[Front-end code change data]
────────────────────────────────────────
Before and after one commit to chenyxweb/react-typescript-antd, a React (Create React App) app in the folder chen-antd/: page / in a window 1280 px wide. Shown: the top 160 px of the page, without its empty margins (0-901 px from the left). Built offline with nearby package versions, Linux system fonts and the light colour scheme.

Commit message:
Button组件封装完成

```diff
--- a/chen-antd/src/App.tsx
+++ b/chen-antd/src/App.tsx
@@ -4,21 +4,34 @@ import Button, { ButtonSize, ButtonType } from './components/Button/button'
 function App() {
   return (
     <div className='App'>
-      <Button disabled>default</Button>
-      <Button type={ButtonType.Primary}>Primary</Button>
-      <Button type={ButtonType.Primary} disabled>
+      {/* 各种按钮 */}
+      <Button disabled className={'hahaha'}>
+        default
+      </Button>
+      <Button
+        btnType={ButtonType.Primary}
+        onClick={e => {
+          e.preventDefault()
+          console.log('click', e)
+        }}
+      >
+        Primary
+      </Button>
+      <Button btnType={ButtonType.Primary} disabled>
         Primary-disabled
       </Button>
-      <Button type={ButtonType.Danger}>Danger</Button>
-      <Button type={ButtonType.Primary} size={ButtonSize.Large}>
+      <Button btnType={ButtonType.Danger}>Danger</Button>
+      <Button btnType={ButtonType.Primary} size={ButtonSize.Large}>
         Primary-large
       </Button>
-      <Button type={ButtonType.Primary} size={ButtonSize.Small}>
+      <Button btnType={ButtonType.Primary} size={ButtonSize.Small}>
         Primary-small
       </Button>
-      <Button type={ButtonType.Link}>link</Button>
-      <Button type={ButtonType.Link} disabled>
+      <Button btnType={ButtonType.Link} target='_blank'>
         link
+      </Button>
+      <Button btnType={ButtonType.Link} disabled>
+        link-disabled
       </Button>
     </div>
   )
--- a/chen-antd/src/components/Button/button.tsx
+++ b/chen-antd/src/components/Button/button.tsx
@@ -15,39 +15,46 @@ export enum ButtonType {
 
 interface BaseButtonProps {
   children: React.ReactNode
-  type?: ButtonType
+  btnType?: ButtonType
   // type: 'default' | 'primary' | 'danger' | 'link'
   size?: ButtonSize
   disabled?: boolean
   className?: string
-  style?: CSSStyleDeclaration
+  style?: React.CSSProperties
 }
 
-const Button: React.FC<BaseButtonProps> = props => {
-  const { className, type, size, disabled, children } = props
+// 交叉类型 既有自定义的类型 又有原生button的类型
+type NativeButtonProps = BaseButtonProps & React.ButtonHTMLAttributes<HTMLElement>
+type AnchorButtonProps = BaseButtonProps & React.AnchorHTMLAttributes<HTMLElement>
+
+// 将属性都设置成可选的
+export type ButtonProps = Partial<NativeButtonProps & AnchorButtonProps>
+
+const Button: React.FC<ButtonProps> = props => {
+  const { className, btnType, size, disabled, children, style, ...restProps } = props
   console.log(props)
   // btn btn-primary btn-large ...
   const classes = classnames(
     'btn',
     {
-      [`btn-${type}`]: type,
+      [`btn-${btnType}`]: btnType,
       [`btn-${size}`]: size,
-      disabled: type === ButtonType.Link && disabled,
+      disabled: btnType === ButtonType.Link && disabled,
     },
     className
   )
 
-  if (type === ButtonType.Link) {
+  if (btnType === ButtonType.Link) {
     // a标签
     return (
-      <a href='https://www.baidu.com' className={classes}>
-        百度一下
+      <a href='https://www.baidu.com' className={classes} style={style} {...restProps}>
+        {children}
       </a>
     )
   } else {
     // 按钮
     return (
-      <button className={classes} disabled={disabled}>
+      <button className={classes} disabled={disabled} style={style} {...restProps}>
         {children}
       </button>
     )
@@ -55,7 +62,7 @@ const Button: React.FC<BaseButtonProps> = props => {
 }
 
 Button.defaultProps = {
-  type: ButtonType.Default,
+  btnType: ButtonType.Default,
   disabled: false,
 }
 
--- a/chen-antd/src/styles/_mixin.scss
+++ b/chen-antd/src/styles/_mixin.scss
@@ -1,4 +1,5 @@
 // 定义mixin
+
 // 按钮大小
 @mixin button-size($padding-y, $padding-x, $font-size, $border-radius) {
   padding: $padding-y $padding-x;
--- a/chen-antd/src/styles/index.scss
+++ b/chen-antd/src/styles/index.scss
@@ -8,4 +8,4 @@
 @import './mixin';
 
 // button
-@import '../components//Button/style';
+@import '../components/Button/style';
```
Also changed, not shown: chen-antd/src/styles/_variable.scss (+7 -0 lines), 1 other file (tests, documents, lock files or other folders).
────────────────────────────────────────
> **Task goal**: Could you return all of the data exactly as written?

> **Written response**:
Before and after one commit to chenyxweb/react-typescript-antd, a React (Create React App) app in the folder chen-antd/: page / in a window 1280 px wide. Shown: the top 160 px of the page, without its empty margins (0-901 px from the left). Built offline with nearby package versions, Linux system fonts and the light colour scheme.

Commit message:
Button组件封装完成

```diff
--- a/chen-antd/src/App.tsx
+++ b/chen-antd/src/App.tsx
@@ -4,21 +4,34 @@ import Button, { ButtonSize, ButtonType } from './components/Button/button'
 function App() {
   return (
     <div className='App'>
-      <Button disabled>default</Button>
-      <Button type={ButtonType.Primary}>Primary</Button>
-      <Button type={ButtonType.Primary} disabled>
+      {/* 各种按钮 */}
+      <Button disabled className={'hahaha'}>
+        default
+      </Button>
+      <Button
+        btnType={ButtonType.Primary}
+        onClick={e => {
+          e.preventDefault()
+          console.log('click', e)
+        }}
+      >
+        Primary
+      </Button>
+      <Button btnType={ButtonType.Primary} disabled>
         Primary-disabled
       </Button>
-      <Button type={ButtonType.Danger}>Danger</Button>
-      <Button type={ButtonType.Primary} size={ButtonSize.Large}>
+      <Button btnType={ButtonType.Danger}>Danger</Button>
+      <Button btnType={ButtonType.Primary} size={ButtonSize.Large}>
         Primary-large
       </Button>
-      <Button type={ButtonType.Primary} size={ButtonSize.Small}>
+      <Button btnType={ButtonType.Primary} size={ButtonSize.Small}>
         Primary-small
       </Button>
-      <Button type={ButtonType.Link}>link</Button>
-      <Button type={ButtonType.Link} disabled>
+      <Button btnType={ButtonType.Link} target='_blank'>
         link
+      </Button>
+      <Button btnType={ButtonType.Link} disabled>
+        link-disabled
       </Button>
     </div>
   )
--- a/chen-antd/src/components/Button/button.tsx
+++ b/chen-antd/src/components/Button/button.tsx
@@ -15,39 +15,46 @@ export enum ButtonType {
 
 interface BaseButtonProps {
   children: React.ReactNode
-  type?: ButtonType
+  btnType?: ButtonType
   // type: 'default' | 'primary' | 'danger' | 'link'
   size?: ButtonSize
   disabled?: boolean
   className?: string
-  style?: CSSStyleDeclaration
+  style?: React.CSSProperties
 }
 
-const Button: React.FC<BaseButtonProps> = props => {
-  const { className, type, size, disabled, children } = props
+// 交叉类型 既有自定义的类型 又有原生button的类型
+type NativeButtonProps = BaseButtonProps & React.ButtonHTMLAttributes<HTMLElement>
+type AnchorButtonProps = BaseButtonProps & React.AnchorHTMLAttributes<HTMLElement>
+
+// 将属性都设置成可选的
+export type ButtonProps = Partial<NativeButtonProps & AnchorButtonProps>
+
+const Button: React.FC<ButtonProps> = props => {
+  const { className, btnType, size, disabled, children, style, ...restProps } = props
   console.log(props)
   // btn btn-primary btn-large ...
   const classes = classnames(
     'btn',
     {
-      [`btn-${type}`]: type,
+      [`btn-${btnType}`]: btnType,
       [`btn-${size}`]: size,
-      disabled: type === ButtonType.Link && disabled,
+      disabled: btnType === ButtonType.Link && disabled,
     },
     className
   )
 
-  if (type === ButtonType.Link) {
+  if (btnType === ButtonType.Link) {
     // a标签
     return (
-      <a href='https://www.baidu.com' className={classes}>
-        百度一下
+      <a href='https://www.baidu.com' className={classes} style={style} {...restProps}>
+        {children}
       </a>
     )
   } else {
     // 按钮
     return (
-      <button className={classes} disabled={disabled}>
+      <button className={classes} disabled={disabled} style={style} {...restProps}>
         {children}
       </button>
     )
@@ -55,7 +62,7 @@ const Button: React.FC<BaseButtonProps> = props => {
 }
 
 Button.defaultProps = {
-  type: ButtonType.Default,
+  btnType: ButtonType.Default,
   disabled: false,
 }
 
--- a/chen-antd/src/styles/_mixin.scss
+++ b/chen-antd/src/styles/_mixin.scss
@@ -1,4 +1,5 @@
 // 定义mixin
+
 // 按钮大小
 @mixin button-size($padding-y, $padding-x, $font-size, $border-radius) {
   padding: $padding-y $padding-x;
--- a/chen-antd/src/styles/index.scss
+++ b/chen-antd/src/styles/index.scss
@@ -8,4 +8,4 @@
 @import './mixin';
 
 // button
-@import '../components//Button/style';
+@import '../components/Button/style';
```
Also changed, not shown: chen-antd/src/styles/_variable.scss (+7 -0 lines), 1 other file (tests, documents, lock files or other folders).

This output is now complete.